> DATA EXTRACTS:
..........

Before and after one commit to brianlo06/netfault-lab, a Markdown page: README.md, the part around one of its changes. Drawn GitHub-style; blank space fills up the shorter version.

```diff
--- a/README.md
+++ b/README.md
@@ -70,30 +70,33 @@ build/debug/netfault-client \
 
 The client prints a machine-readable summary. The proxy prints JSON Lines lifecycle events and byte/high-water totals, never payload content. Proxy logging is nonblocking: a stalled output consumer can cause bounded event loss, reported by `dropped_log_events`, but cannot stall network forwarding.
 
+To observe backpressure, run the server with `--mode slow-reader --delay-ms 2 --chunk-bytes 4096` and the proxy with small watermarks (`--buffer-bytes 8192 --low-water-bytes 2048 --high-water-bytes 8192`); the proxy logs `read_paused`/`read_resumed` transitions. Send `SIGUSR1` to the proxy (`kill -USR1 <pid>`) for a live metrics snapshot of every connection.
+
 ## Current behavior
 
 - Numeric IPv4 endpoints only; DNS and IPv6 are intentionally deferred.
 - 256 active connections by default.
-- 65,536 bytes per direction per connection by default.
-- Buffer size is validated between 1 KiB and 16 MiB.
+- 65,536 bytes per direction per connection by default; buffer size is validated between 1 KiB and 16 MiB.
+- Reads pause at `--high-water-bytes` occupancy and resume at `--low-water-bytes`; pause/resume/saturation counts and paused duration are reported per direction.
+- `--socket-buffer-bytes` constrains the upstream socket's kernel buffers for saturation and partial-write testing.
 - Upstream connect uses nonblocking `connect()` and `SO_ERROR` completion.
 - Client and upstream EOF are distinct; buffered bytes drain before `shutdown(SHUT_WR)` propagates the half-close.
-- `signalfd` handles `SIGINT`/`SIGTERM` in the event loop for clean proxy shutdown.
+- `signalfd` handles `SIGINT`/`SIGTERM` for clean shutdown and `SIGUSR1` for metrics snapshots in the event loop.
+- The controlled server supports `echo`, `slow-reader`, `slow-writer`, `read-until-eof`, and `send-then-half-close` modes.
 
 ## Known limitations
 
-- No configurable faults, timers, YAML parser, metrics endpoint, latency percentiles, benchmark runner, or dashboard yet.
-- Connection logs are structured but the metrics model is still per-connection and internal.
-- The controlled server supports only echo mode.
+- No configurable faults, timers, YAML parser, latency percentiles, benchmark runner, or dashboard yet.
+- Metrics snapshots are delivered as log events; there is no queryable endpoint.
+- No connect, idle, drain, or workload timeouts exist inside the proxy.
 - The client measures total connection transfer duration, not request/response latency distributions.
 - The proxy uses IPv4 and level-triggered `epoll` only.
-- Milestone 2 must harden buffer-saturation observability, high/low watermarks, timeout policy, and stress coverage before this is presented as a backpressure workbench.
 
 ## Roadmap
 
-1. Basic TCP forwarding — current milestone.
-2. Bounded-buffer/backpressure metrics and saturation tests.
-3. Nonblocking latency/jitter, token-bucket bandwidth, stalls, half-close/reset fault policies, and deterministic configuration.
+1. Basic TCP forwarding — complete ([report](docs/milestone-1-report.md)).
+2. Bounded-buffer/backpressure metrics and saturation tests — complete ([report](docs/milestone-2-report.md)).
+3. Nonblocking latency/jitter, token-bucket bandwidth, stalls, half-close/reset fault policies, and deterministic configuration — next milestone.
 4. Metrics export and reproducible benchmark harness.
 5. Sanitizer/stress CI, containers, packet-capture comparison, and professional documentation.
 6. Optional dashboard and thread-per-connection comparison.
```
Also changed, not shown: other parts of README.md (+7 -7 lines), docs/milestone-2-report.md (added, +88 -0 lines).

..........

> DIRECTIONS:
The data must be output in full, exactly as given.

> RESPONSE BOX:
Before and after one commit to brianlo06/netfault-lab, a Markdown page: README.md, the part around one of its changes. Drawn GitHub-style; blank space fills up the shorter version.

```diff
--- a/README.md
+++ b/README.md
@@ -70,30 +70,33 @@ build/debug/netfault-client \
 
 The client prints a machine-readable summary. The proxy prints JSON Lines lifecycle events and byte/high-water totals, never payload content. Proxy logging is nonblocking: a stalled output consumer can cause bounded event loss, reported by `dropped_log_events`, but cannot stall network forwarding.
 
+To observe backpressure, run the server with `--mode slow-reader --delay-ms 2 --chunk-bytes 4096` and the proxy with small watermarks (`--buffer-bytes 8192 --low-water-bytes 2048 --high-water-bytes 8192`); the proxy logs `read_paused`/`read_resumed` transitions. Send `SIGUSR1` to the proxy (`kill -USR1 <pid>`) for a live metrics snapshot of every connection.
+
 ## Current behavior
 
 - Numeric IPv4 endpoints only; DNS and IPv6 are intentionally deferred.
 - 256 active connections by default.
-- 65,536 bytes per direction per connection by default.
-- Buffer size is validated between 1 KiB and 16 MiB.
+- 65,536 bytes per direction per connection by default; buffer size is validated between 1 KiB and 16 MiB.
+- Reads pause at `--high-water-bytes` occupancy and resume at `--low-water-bytes`; pause/resume/saturation counts and paused duration are reported per direction.
+- `--socket-buffer-bytes` constrains the upstream socket's kernel buffers for saturation and partial-write testing.
 - Upstream connect uses nonblocking `connect()` and `SO_ERROR` completion.
 - Client and upstream EOF are distinct; buffered bytes drain before `shutdown(SHUT_WR)` propagates the half-close.
-- `signalfd` handles `SIGINT`/`SIGTERM` in the event loop for clean proxy shutdown.
+- `signalfd` handles `SIGINT`/`SIGTERM` for clean shutdown and `SIGUSR1` for metrics snapshots in the event loop.
+- The controlled server supports `echo`, `slow-reader`, `slow-writer`, `read-until-eof`, and `send-then-half-close` modes.
 
 ## Known limitations
 
-- No configurable faults, timers, YAML parser, metrics endpoint, latency percentiles, benchmark runner, or dashboard yet.
-- Connection logs are structured but the metrics model is still per-connection and internal.
-- The controlled server supports only echo mode.
+- No configurable faults, timers, YAML parser, latency percentiles, benchmark runner, or dashboard yet.
+- Metrics snapshots are delivered as log events; there is no queryable endpoint.
+- No connect, idle, drain, or workload timeouts exist inside the proxy.
 - The client measures total connection transfer duration, not request/response latency distributions.
 - The proxy uses IPv4 and level-triggered `epoll` only.
-- Milestone 2 must harden buffer-saturation observability, high/low watermarks, timeout policy, and stress coverage before this is presented as a backpressure workbench.
 
 ## Roadmap
 
-1. Basic TCP forwarding — current milestone.
-2. Bounded-buffer/backpressure metrics and saturation tests.
-3. Nonblocking latency/jitter, token-bucket bandwidth, stalls, half-close/reset fault policies, and deterministic configuration.
+1. Basic TCP forwarding — complete ([report](docs/milestone-1-report.md)).
+2. Bounded-buffer/backpressure metrics and saturation tests — complete ([report](docs/milestone-2-report.md)).
+3. Nonblocking latency/jitter, token-bucket bandwidth, stalls, half-close/reset fault policies, and deterministic configuration — next milestone.
 4. Metrics export and reproducible benchmark harness.
 5. Sanitizer/stress CI, containers, packet-capture comparison, and professional documentation.
 6. Optional dashboard and thread-per-connection comparison.
```
Also changed, not shown: other parts of README.md (+7 -7 lines), docs/milestone-2-report.md (added, +88 -0 lines).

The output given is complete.